Monday, December 14, 2009

THE HANUKKAH NARRATIVE, and its use in various subsequent historical contexts, comes under further scrutiny:
Heroes or rabble-rousers? The real story of the Maccabees

By Gil Shefler · December 10, 2009

NEW YORK (JTA) -- In 165 BCE, a group of warriors led by Judah Maccabee and his band of brothers ushered in a new era in Jewish history when they routed the soldiers of the Greek-Syrian empire and rededicated the Holy Temple in Jerusalem.

That victory, and the miracle of the menorah that followed, is celebrated every year by Jews around the world at Chanukah.

But if the same thing had happened today, would contemporary Jews hail the Maccabees as heroes?

The place in Jewish history of the Maccabees -- a nickname for the first members of the Hasmonean dynasty that ruled an autonomous Jewish kingdom -- is much more complex than their popular image might suggest.

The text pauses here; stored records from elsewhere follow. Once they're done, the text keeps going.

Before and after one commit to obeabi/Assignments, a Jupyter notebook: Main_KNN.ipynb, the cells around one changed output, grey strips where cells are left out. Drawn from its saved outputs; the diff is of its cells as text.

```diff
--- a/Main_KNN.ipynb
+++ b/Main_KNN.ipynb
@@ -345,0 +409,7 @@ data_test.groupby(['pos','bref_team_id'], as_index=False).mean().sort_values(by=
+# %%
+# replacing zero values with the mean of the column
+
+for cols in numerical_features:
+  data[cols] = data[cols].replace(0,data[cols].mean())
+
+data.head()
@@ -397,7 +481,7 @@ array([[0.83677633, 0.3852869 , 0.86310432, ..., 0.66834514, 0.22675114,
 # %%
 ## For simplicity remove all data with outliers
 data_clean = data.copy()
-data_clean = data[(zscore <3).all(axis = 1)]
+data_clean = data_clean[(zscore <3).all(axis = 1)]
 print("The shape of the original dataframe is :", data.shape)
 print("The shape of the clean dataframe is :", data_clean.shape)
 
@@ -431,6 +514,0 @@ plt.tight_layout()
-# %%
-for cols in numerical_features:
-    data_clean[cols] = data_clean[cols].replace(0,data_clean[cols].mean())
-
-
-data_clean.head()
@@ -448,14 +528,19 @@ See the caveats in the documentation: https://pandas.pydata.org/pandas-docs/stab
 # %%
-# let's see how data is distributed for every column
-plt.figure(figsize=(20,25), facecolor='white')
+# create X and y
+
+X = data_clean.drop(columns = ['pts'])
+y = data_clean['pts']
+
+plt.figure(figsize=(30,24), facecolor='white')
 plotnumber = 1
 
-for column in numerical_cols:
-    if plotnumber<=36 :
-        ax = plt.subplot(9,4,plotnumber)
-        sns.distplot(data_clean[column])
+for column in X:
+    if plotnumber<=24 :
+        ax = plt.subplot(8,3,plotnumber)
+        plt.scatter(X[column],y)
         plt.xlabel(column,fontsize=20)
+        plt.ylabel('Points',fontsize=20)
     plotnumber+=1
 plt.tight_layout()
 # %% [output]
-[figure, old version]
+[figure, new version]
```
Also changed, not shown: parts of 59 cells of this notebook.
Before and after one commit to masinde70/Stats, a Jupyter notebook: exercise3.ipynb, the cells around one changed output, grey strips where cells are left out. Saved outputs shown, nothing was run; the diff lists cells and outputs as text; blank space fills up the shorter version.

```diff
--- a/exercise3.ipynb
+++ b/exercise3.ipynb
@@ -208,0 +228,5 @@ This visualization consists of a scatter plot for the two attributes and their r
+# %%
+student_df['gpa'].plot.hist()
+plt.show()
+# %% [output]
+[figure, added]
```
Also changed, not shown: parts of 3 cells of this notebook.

"My guess is that most liberal Jews today wouldn't necessarily get along with the Maccabees if they showed up again," said Rabbi Jill Jacob, the rabbi in residence at Jewish Funds for Justice.

“Even those of us who are regularly active in Jewish life may find it hard to identify with Matityahu, the leader of the Jewish revolt, whom the first Book of Maccabees depicts as killing a Jew who sacrifices to a pagan god," she wrote in an essay about the meaning of Chanukah.

Jacobs argues that Jews should be aware of the complicated history, though they do not have to be bound by it.

"In redefining Chanukah, each generation considers anew the questions of assimilation and ethnic identity, the tension between Judaism as a religion and the Jewish people as a nation," she wrote.

Many Jews in ancient times also had their reservations regarding the exploits of Judah Maccabee and his brothers.

In general I would say that it is perilous to hold up any event, text, or narrative from antiquity as an unambiguous moral example for today. The ancients often took moral standards for granted which we find very troubling. But that should not stop us from learning from what they said and did, appreciating the courageous stands they often took under horrendous conditions it is hard for us even to imagine, and (one would hope) improving on their example.